At the Computer Weekly 500 Club meeting for UK IT directors held last week in London, a number of attendees discussing supply chain management warned that electronic marketplaces are no panacea for solving business problems.
Many believed the recent spate of new marketplaces and exchanges in almost every business sector were merely "smoke and mirrors", and claimed that beyond the broad announcements "the devil is in the detail".
Many of the directors, representing companies in the energy, hotels, construction, and manufacturing sectors, claimed that they were unwilling to upset existing business relationships forged on years of experience, simply to use exchanges.
"If the product I get from an exchange is not right, the whole manufacturing process could grind to a halt," said one IT director.
Although electronic exchanges promise to improve product delivery times, this may not translate into a business advantage, according to another senior IT manager. "We could go to an organisation and say, 'If we can supply product or component X in five days, how much will you pay to get it in one day?' But they can say, 'Nothing at all, because five days is fine'," he said.
Users were warned by Simon Bragg, of consultancy ARC, that when it came to delivering logistics for their e-commerce supply chain, they had three choices - all of which had drawbacks:
One user warned that a move towards commoditisation would be a problem for companies that have built up a familiar one-to-one relationship with suppliers.

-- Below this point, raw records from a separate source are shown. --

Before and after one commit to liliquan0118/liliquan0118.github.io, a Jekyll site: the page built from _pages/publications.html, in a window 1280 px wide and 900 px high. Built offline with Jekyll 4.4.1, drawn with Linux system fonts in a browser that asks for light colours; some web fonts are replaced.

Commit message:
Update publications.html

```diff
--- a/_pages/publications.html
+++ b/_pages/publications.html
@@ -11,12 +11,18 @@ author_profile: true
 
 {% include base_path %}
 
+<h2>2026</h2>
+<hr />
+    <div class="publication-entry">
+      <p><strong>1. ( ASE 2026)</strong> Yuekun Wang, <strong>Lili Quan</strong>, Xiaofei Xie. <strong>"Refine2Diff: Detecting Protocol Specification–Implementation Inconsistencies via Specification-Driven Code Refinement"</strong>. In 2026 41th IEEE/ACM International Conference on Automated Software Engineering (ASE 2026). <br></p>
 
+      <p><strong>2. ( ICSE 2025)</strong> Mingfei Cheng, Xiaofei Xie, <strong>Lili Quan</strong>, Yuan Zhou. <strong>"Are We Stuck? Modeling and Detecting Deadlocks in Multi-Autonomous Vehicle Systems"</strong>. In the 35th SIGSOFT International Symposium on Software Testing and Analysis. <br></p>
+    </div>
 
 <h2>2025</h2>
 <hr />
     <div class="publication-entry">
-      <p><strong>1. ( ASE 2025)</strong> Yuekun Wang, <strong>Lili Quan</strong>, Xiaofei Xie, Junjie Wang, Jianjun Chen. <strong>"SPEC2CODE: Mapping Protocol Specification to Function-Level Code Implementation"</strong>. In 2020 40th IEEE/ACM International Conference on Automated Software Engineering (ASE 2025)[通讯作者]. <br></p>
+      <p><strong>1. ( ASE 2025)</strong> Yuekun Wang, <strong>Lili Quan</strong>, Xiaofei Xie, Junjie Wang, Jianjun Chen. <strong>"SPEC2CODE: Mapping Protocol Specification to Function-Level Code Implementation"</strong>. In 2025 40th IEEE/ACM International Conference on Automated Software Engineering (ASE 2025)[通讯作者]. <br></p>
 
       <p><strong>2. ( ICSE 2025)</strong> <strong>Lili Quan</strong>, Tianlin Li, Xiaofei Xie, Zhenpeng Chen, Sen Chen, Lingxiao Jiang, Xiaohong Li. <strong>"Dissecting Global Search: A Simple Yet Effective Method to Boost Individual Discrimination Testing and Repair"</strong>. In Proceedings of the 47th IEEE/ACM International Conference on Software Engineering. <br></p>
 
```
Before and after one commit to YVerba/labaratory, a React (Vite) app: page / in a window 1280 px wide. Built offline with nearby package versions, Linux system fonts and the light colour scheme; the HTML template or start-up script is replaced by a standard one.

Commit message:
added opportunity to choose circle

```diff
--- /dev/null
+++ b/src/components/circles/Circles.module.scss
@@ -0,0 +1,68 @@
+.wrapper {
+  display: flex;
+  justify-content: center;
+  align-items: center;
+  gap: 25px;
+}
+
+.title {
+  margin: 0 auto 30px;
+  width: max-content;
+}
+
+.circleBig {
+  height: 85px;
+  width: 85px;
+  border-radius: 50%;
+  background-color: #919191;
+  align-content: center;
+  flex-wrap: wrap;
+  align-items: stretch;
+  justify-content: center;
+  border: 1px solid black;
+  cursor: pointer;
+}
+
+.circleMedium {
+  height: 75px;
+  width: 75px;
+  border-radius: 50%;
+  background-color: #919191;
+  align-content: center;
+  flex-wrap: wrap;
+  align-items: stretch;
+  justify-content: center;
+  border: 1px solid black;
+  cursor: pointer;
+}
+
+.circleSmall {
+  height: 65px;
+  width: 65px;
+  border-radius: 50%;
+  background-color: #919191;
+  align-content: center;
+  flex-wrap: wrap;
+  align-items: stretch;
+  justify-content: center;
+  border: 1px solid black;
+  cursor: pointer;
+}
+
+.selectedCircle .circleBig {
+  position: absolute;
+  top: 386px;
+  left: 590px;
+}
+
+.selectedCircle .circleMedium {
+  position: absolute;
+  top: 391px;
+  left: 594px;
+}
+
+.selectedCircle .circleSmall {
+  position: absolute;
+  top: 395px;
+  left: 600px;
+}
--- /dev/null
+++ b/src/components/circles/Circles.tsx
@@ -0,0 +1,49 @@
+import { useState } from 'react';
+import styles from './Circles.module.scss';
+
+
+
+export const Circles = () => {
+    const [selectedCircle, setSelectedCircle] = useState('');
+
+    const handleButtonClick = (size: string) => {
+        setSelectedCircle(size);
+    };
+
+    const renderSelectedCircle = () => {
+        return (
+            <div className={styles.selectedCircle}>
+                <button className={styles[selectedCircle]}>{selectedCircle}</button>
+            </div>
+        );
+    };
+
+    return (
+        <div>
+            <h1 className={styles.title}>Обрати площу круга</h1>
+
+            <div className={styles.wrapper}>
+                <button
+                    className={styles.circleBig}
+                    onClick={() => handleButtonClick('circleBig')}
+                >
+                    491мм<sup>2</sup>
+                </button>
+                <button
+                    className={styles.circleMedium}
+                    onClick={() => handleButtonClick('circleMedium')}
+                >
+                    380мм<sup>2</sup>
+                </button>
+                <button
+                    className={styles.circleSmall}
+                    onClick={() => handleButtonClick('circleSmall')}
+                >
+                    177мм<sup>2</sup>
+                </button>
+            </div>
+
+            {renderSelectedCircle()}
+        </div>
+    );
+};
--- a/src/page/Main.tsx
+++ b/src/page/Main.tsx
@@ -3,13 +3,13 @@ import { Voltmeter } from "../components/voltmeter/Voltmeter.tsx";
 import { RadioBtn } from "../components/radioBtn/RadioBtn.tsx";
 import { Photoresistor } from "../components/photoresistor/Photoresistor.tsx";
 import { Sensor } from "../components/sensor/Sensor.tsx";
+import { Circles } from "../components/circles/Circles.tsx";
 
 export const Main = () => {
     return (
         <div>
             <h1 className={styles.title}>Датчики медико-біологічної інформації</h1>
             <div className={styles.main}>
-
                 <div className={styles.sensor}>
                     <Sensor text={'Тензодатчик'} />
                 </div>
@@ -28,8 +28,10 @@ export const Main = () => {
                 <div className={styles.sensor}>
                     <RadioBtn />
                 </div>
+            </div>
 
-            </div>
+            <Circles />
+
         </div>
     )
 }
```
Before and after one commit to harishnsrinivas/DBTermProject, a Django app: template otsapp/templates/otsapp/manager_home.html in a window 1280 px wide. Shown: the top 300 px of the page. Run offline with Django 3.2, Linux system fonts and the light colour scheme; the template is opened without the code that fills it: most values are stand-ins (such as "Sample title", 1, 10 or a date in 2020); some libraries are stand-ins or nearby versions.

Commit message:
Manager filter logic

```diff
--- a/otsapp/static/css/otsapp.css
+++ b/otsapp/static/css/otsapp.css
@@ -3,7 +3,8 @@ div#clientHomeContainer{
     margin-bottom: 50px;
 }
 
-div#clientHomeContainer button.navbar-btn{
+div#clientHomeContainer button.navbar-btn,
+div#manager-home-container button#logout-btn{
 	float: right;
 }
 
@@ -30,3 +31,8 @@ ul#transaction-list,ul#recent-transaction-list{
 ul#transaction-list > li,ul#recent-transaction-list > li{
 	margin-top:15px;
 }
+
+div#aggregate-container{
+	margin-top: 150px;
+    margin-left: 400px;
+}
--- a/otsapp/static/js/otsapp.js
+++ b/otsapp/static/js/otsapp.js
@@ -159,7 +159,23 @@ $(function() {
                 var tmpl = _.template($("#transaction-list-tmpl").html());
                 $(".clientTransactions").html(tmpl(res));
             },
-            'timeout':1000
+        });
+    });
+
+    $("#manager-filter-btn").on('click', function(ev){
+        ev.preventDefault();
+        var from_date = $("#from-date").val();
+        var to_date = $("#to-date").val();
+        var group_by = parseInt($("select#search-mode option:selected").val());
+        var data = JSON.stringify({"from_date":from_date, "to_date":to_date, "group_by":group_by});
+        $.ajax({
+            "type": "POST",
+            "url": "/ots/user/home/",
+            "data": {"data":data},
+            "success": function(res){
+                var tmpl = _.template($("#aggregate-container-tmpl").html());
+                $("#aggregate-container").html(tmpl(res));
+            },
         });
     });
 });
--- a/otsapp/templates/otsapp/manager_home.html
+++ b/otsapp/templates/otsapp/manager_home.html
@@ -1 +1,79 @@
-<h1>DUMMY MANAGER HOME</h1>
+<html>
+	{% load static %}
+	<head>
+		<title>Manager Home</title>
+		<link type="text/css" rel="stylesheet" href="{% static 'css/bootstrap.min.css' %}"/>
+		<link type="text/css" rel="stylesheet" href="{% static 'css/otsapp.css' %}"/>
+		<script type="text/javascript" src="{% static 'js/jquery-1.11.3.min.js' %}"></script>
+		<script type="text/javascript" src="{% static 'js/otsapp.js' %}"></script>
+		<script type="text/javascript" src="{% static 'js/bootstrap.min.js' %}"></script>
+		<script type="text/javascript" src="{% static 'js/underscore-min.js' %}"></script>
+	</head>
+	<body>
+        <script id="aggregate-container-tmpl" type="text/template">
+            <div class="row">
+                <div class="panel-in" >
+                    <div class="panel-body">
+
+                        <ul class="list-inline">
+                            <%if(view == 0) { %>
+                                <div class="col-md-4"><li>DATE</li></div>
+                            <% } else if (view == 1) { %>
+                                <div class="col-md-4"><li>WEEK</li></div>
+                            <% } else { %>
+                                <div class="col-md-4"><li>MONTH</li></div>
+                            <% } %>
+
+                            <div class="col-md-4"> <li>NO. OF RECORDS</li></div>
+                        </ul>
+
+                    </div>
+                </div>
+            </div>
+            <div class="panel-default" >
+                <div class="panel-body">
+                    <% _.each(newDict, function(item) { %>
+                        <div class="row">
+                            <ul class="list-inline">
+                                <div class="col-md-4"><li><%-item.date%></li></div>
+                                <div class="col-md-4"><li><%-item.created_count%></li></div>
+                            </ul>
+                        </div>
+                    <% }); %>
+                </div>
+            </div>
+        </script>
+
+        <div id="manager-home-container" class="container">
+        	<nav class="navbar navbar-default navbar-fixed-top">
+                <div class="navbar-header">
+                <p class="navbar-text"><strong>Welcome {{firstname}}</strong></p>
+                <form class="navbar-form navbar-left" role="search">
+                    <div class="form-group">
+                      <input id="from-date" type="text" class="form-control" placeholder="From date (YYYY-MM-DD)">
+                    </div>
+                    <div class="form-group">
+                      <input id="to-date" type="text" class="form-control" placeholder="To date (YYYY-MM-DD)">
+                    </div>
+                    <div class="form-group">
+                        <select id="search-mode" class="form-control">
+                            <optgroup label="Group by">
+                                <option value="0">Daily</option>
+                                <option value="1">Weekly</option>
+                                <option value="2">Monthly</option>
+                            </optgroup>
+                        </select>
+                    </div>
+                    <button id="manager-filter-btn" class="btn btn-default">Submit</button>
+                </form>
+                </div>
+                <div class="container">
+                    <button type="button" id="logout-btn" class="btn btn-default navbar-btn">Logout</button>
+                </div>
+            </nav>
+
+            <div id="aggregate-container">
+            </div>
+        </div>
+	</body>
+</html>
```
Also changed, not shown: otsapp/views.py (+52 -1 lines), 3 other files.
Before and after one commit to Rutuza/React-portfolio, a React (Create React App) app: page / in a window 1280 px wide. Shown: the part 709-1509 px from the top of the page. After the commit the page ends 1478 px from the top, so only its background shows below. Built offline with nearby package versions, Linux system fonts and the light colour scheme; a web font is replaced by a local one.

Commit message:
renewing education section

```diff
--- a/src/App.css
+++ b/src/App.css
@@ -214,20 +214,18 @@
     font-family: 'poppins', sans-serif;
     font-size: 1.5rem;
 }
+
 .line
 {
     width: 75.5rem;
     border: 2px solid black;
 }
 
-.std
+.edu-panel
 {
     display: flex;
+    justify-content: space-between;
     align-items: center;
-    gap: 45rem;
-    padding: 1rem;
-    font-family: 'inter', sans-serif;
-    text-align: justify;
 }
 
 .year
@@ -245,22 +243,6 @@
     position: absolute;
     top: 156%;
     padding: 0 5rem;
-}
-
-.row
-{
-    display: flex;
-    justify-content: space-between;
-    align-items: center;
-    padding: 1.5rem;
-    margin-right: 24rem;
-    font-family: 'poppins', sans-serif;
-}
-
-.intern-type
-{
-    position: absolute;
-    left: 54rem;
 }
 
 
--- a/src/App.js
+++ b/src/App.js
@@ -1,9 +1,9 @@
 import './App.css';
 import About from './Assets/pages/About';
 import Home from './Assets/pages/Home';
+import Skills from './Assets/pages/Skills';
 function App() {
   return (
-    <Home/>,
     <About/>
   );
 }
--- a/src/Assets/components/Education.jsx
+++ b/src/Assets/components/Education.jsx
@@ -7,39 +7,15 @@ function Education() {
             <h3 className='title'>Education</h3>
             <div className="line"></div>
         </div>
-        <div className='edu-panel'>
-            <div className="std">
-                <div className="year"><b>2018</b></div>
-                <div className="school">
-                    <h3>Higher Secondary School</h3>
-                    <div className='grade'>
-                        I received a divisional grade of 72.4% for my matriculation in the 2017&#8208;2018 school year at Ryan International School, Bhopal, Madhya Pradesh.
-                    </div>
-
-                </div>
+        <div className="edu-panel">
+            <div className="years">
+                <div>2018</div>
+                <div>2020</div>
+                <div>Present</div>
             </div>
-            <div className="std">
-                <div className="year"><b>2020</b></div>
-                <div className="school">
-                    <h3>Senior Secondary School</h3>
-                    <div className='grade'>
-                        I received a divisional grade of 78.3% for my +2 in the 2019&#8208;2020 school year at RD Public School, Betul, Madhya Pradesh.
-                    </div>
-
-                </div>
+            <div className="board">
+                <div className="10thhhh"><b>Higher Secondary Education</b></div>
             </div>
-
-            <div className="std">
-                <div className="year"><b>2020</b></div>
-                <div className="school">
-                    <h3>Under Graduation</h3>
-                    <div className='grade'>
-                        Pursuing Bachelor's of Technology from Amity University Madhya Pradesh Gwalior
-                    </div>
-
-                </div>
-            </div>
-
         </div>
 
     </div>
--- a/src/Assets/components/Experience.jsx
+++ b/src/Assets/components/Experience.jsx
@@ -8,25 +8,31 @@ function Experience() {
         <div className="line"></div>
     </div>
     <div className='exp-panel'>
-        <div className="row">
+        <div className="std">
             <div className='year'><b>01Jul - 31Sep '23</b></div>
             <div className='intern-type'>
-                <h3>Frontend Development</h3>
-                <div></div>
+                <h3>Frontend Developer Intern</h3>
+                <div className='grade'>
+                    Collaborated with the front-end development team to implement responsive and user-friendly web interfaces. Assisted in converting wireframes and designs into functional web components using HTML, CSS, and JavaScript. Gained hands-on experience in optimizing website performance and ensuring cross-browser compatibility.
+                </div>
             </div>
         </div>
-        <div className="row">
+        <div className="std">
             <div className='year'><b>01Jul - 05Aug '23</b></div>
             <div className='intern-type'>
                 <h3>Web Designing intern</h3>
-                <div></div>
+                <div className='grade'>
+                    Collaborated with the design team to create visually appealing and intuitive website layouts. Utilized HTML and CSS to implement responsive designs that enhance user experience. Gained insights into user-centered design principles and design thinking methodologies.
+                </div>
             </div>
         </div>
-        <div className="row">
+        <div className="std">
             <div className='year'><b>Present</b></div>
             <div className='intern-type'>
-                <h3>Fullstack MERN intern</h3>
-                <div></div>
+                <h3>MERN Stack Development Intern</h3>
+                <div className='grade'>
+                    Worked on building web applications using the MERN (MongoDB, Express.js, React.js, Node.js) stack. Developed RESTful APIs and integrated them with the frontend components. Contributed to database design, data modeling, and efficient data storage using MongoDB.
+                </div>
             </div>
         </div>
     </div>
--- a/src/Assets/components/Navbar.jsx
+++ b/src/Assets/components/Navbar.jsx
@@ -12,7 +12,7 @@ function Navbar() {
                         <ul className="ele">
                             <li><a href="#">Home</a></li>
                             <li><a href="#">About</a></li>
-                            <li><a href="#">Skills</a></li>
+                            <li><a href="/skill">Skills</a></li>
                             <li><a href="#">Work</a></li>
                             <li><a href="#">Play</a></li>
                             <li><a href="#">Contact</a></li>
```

"Exchanges are moving towards commoditisation, and our business-to-business customers are unlikely to all want to jump in the same canoe," said one sceptic.